Macroscopic Modeling and Simulations of Supercoiled DNA with Bound Proteins

General methods are presented for modeling and simulating DNA molecules with bound proteins on the macromolecular level. These new approaches are motivated by the need for accurate and affordable methods to simulate slow processes (on the millisecond timescale) in DNA/protein systems, such as the large-scale motions involved in the Hin-mediated inversion process. Our approaches, based on the worm-like chain model of long DNA molecules, introduce inhomogeneous potentials for DNA/protein complexes based on available atomic-level structures.
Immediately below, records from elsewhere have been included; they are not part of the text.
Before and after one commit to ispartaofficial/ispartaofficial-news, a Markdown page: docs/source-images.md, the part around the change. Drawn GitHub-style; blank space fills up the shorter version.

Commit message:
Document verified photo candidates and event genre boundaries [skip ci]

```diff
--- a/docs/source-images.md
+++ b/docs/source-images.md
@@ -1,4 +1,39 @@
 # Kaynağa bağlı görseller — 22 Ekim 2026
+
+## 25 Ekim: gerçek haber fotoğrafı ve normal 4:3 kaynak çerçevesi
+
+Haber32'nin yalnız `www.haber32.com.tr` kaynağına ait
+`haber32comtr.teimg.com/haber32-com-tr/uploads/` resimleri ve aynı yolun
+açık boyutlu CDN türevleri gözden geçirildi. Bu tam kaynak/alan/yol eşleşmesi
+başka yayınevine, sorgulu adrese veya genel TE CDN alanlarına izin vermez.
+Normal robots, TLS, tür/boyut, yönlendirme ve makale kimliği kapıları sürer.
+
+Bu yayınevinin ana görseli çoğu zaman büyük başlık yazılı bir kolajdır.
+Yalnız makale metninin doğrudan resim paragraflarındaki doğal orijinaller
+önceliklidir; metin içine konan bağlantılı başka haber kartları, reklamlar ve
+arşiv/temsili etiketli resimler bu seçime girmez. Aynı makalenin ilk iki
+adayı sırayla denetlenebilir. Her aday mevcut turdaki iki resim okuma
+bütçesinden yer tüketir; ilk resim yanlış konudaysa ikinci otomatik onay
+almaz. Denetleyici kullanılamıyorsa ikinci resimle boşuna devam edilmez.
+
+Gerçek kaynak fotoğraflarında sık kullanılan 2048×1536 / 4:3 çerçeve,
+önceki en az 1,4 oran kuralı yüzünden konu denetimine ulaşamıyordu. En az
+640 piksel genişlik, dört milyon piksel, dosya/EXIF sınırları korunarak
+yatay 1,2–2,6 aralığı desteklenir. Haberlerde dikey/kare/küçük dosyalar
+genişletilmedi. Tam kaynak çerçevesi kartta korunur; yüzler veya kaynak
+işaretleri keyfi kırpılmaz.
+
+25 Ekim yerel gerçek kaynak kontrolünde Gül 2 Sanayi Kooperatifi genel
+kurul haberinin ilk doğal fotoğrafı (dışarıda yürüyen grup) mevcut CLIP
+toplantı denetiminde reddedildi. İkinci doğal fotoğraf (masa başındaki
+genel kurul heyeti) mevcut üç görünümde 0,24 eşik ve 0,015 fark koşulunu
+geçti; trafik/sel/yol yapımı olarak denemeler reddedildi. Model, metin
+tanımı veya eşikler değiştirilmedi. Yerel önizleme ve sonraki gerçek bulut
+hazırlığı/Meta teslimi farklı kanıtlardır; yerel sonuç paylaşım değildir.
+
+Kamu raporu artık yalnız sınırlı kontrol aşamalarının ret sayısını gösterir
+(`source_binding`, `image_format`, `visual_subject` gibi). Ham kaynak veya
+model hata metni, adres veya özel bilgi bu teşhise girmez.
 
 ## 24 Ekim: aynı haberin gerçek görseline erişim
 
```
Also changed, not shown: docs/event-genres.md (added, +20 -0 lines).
Electrostatically, we treat those DNA/protein complexes as sets of effective charges, optimized by our Discrete Surface Charge Optimization (DiSCO) package, in which the charges are distributed on an excluded volume surface that represents the macromolecular complex. We also introduce directional bending potentials as well as non-identical bead hydrodynamics modeling to further mimic the inhomogeneous effects caused by protein binding. These models thus account for basic elements of protein binding effects on DNA local structure while being computational tractable. To validate these models and methods, we reproduce various properties measured by both Monte Carlo methods and experiments. We then apply the developed models to study the Hin-mediated inversion system in long DNA. By simulating supercoiled, circular DNA system with or without bound proteins, we observe significant effects of protein binding on global conformations and long-time dynamics of the DNA on the kilo basepair length.

Click to go back to the publication list